**EXERCISE DATA**
↓↓↓

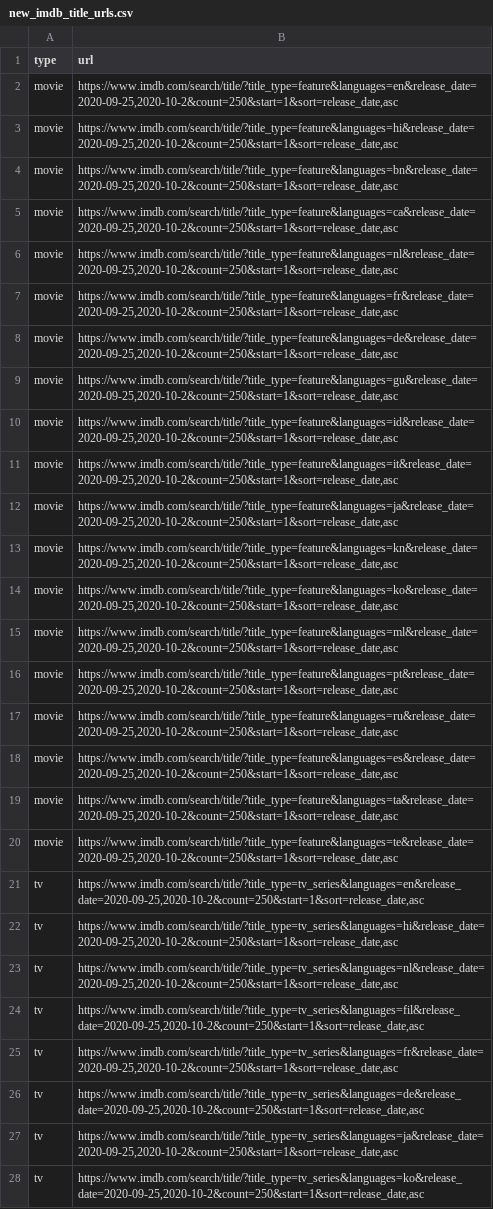
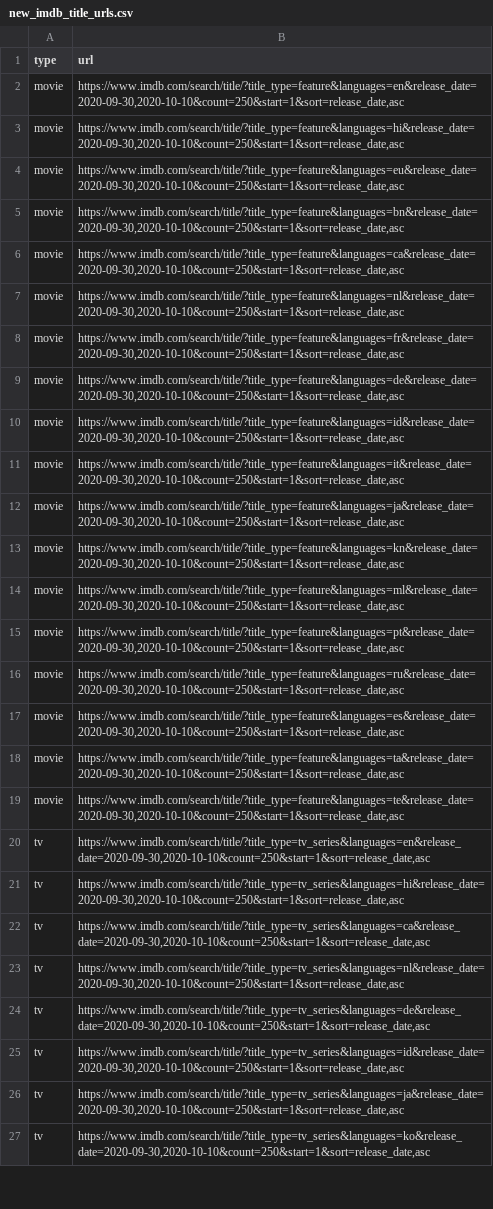
Before and after one commit to flibo-tech/data_pipelines, a CSV file: scraping_utilities/new_imdb_title_urls.csv, drawn as a sheet; only a part is shown; removed rows and columns are numbered as before the commit, all else as after; the diff covers the shown part only; the diff names each change by its address in the sheet, - before the commit and + after, or states it on an @@ line.

Commit message:
scraping new data

```diff
--- a/scraping_utilities/new_imdb_title_urls.csv
+++ b/scraping_utilities/new_imdb_title_urls.csv
-B2 (url): https://www.imdb.com/search/title/?title_type=feature&languages=en&release_date=2020-09-25,2020-10-2&count=250&start=1&sort=release_date,asc
+B2 (url): https://www.imdb.com/search/title/?title_type=feature&languages=en&release_date=2020-09-30,2020-10-10&count=250&start=1&sort=release_date,asc
-B3 (url): https://www.imdb.com/search/title/?title_type=feature&languages=hi&release_date=2020-09-25,2020-10-2&count=250&start=1&sort=release_date,asc
+B3 (url): https://www.imdb.com/search/title/?title_type=feature&languages=hi&release_date=2020-09-30,2020-10-10&count=250&start=1&sort=release_date,asc
-B4 (url): https://www.imdb.com/search/title/?title_type=feature&languages=bn&release_date=2020-09-25,2020-10-2&count=250&start=1&sort=release_date,asc
+B4 (url): https://www.imdb.com/search/title/?title_type=feature&languages=eu&release_date=2020-09-30,2020-10-10&count=250&start=1&sort=release_date,asc
-B5 (url): https://www.imdb.com/search/title/?title_type=feature&languages=ca&release_date=2020-09-25,2020-10-2&count=250&start=1&sort=release_date,asc
+B5 (url): https://www.imdb.com/search/title/?title_type=feature&languages=bn&release_date=2020-09-30,2020-10-10&count=250&start=1&sort=release_date,asc
-B6 (url): https://www.imdb.com/search/title/?title_type=feature&languages=nl&release_date=2020-09-25,2020-10-2&count=250&start=1&sort=release_date,asc
+B6 (url): https://www.imdb.com/search/title/?title_type=feature&languages=ca&release_date=2020-09-30,2020-10-10&count=250&start=1&sort=release_date,asc
-B7 (url): https://www.imdb.com/search/title/?title_type=feature&languages=fr&release_date=2020-09-25,2020-10-2&count=250&start=1&sort=release_date,asc
+B7 (url): https://www.imdb.com/search/title/?title_type=feature&languages=nl&release_date=2020-09-30,2020-10-10&count=250&start=1&sort=release_date,asc
-B8 (url): https://www.imdb.com/search/title/?title_type=feature&languages=de&release_date=2020-09-25,2020-10-2&count=250&start=1&sort=release_date,asc
+B8 (url): https://www.imdb.com/search/title/?title_type=feature&languages=fr&release_date=2020-09-30,2020-10-10&count=250&start=1&sort=release_date,asc
-B9 (url): https://www.imdb.com/search/title/?title_type=feature&languages=gu&release_date=2020-09-25,2020-10-2&count=250&start=1&sort=release_date,asc
+B9 (url): https://www.imdb.com/search/title/?title_type=feature&languages=de&release_date=2020-09-30,2020-10-10&count=250&start=1&sort=release_date,asc
-B10 (url): https://www.imdb.com/search/title/?title_type=feature&languages=id&release_date=2020-09-25,2020-10-2&count=250&start=1&sort=release_date,asc
+B10 (url): https://www.imdb.com/search/title/?title_type=feature&languages=id&release_date=2020-09-30,2020-10-10&count=250&start=1&sort=release_date,asc
-B11 (url): https://www.imdb.com/search/title/?title_type=feature&languages=it&release_date=2020-09-25,2020-10-2&count=250&start=1&sort=release_date,asc
+B11 (url): https://www.imdb.com/search/title/?title_type=feature&languages=it&release_date=2020-09-30,2020-10-10&count=250&start=1&sort=release_date,asc
-B12 (url): https://www.imdb.com/search/title/?title_type=feature&languages=ja&release_date=2020-09-25,2020-10-2&count=250&start=1&sort=release_date,asc
+B12 (url): https://www.imdb.com/search/title/?title_type=feature&languages=ja&release_date=2020-09-30,2020-10-10&count=250&start=1&sort=release_date,asc
-B13 (url): https://www.imdb.com/search/title/?title_type=feature&languages=kn&release_date=2020-09-25,2020-10-2&count=250&start=1&sort=release_date,asc
+B13 (url): https://www.imdb.com/search/title/?title_type=feature&languages=kn&release_date=2020-09-30,2020-10-10&count=250&start=1&sort=release_date,asc
-row 14: movie | https://www.imdb.com/search/title/?title_type=feature&languages=ko&release_date=2020-09-25,2020-10-2&count=250&start=1&sort=release_date,asc
-B14 (url): https://www.imdb.com/search/title/?title_type=feature&languages=ml&release_date=2020-09-25,2020-10-2&count=250&start=1&sort=release_date,asc
+B14 (url): https://www.imdb.com/search/title/?title_type=feature&languages=ml&release_date=2020-09-30,2020-10-10&count=250&start=1&sort=release_date,asc
-B15 (url): https://www.imdb.com/search/title/?title_type=feature&languages=pt&release_date=2020-09-25,2020-10-2&count=250&start=1&sort=release_date,asc
+B15 (url): https://www.imdb.com/search/title/?title_type=feature&languages=pt&release_date=2020-09-30,2020-10-10&count=250&start=1&sort=release_date,asc
-B16 (url): https://www.imdb.com/search/title/?title_type=feature&languages=ru&release_date=2020-09-25,2020-10-2&count=250&start=1&sort=release_date,asc
+B16 (url): https://www.imdb.com/search/title/?title_type=feature&languages=ru&release_date=2020-09-30,2020-10-10&count=250&start=1&sort=release_date,asc
-B17 (url): https://www.imdb.com/search/title/?title_type=feature&languages=es&release_date=2020-09-25,2020-10-2&count=250&start=1&sort=release_date,asc
+B17 (url): https://www.imdb.com/search/title/?title_type=feature&languages=es&release_date=2020-09-30,2020-10-10&count=250&start=1&sort=release_date,asc
-B18 (url): https://www.imdb.com/search/title/?title_type=feature&languages=ta&release_date=2020-09-25,2020-10-2&count=250&start=1&sort=release_date,asc
+B18 (url): https://www.imdb.com/search/title/?title_type=feature&languages=ta&release_date=2020-09-30,2020-10-10&count=250&start=1&sort=release_date,asc
-B19 (url): https://www.imdb.com/search/title/?title_type=feature&languages=te&release_date=2020-09-25,2020-10-2&count=250&start=1&sort=release_date,asc
+B19 (url): https://www.imdb.com/search/title/?title_type=feature&languages=te&release_date=2020-09-30,2020-10-10&count=250&start=1&sort=release_date,asc
-B20 (url): https://www.imdb.com/search/title/?title_type=tv_series&languages=en&release_date=2020-09-25,2020-10-2&count=250&start=1&sort=release_date,asc
+B20 (url): https://www.imdb.com/search/title/?title_type=tv_series&languages=en&release_date=2020-09-30,2020-10-10&count=250&start=1&sort=release_date,asc
-B21 (url): https://www.imdb.com/search/title/?title_type=tv_series&languages=hi&release_date=2020-09-25,2020-10-2&count=250&start=1&sort=release_date,asc
+B21 (url): https://www.imdb.com/search/title/?title_type=tv_series&languages=hi&release_date=2020-09-30,2020-10-10&count=250&start=1&sort=release_date,asc
-B22 (url): https://www.imdb.com/search/title/?title_type=tv_series&languages=nl&release_date=2020-09-25,2020-10-2&count=250&start=1&sort=release_date,asc
+B22 (url): https://www.imdb.com/search/title/?title_type=tv_series&languages=ca&release_date=2020-09-30,2020-10-10&count=250&start=1&sort=release_date,asc
-B23 (url): https://www.imdb.com/search/title/?title_type=tv_series&languages=fil&release_date=2020-09-25,2020-10-2&count=250&start=1&sort=release_date,asc
+B23 (url): https://www.imdb.com/search/title/?title_type=tv_series&languages=nl&release_date=2020-09-30,2020-10-10&count=250&start=1&sort=release_date,asc
-B24 (url): https://www.imdb.com/search/title/?title_type=tv_series&languages=fr&release_date=2020-09-25,2020-10-2&count=250&start=1&sort=release_date,asc
+B24 (url): https://www.imdb.com/search/title/?title_type=tv_series&languages=de&release_date=2020-09-30,2020-10-10&count=250&start=1&sort=release_date,asc
-B25 (url): https://www.imdb.com/search/title/?title_type=tv_series&languages=de&release_date=2020-09-25,2020-10-2&count=250&start=1&sort=release_date,asc
+B25 (url): https://www.imdb.com/search/title/?title_type=tv_series&languages=id&release_date=2020-09-30,2020-10-10&count=250&start=1&sort=release_date,asc
-B26 (url): https://www.imdb.com/search/title/?title_type=tv_series&languages=ja&release_date=2020-09-25,2020-10-2&count=250&start=1&sort=release_date,asc
+B26 (url): https://www.imdb.com/search/title/?title_type=tv_series&languages=ja&release_date=2020-09-30,2020-10-10&count=250&start=1&sort=release_date,asc
-B27 (url): https://www.imdb.com/search/title/?title_type=tv_series&languages=ko&release_date=2020-09-25,2020-10-2&count=250&start=1&sort=release_date,asc
+B27 (url): https://www.imdb.com/search/title/?title_type=tv_series&languages=ko&release_date=2020-09-30,2020-10-10&count=250&start=1&sort=release_date,asc
```
Also changed, not shown: 11 edited cells elsewhere in this file, 2 other files.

↑↑↑

**EXERCISE**
Among the lines above, show every one that contains the string "shown".

**TASK SOLUTION**
Before and after one commit to flibo-tech/data_pipelines, a CSV file: scraping_utilities/new_imdb_title_urls.csv, drawn as a sheet; only a part is shown; removed rows and columns are numbered as before the commit, all else as after; the diff covers the shown part only; the diff names each change by its address in the sheet, - before the commit and + after, or states it on an @@ line.
Also changed, not shown: 11 edited cells elsewhere in this file, 2 other files.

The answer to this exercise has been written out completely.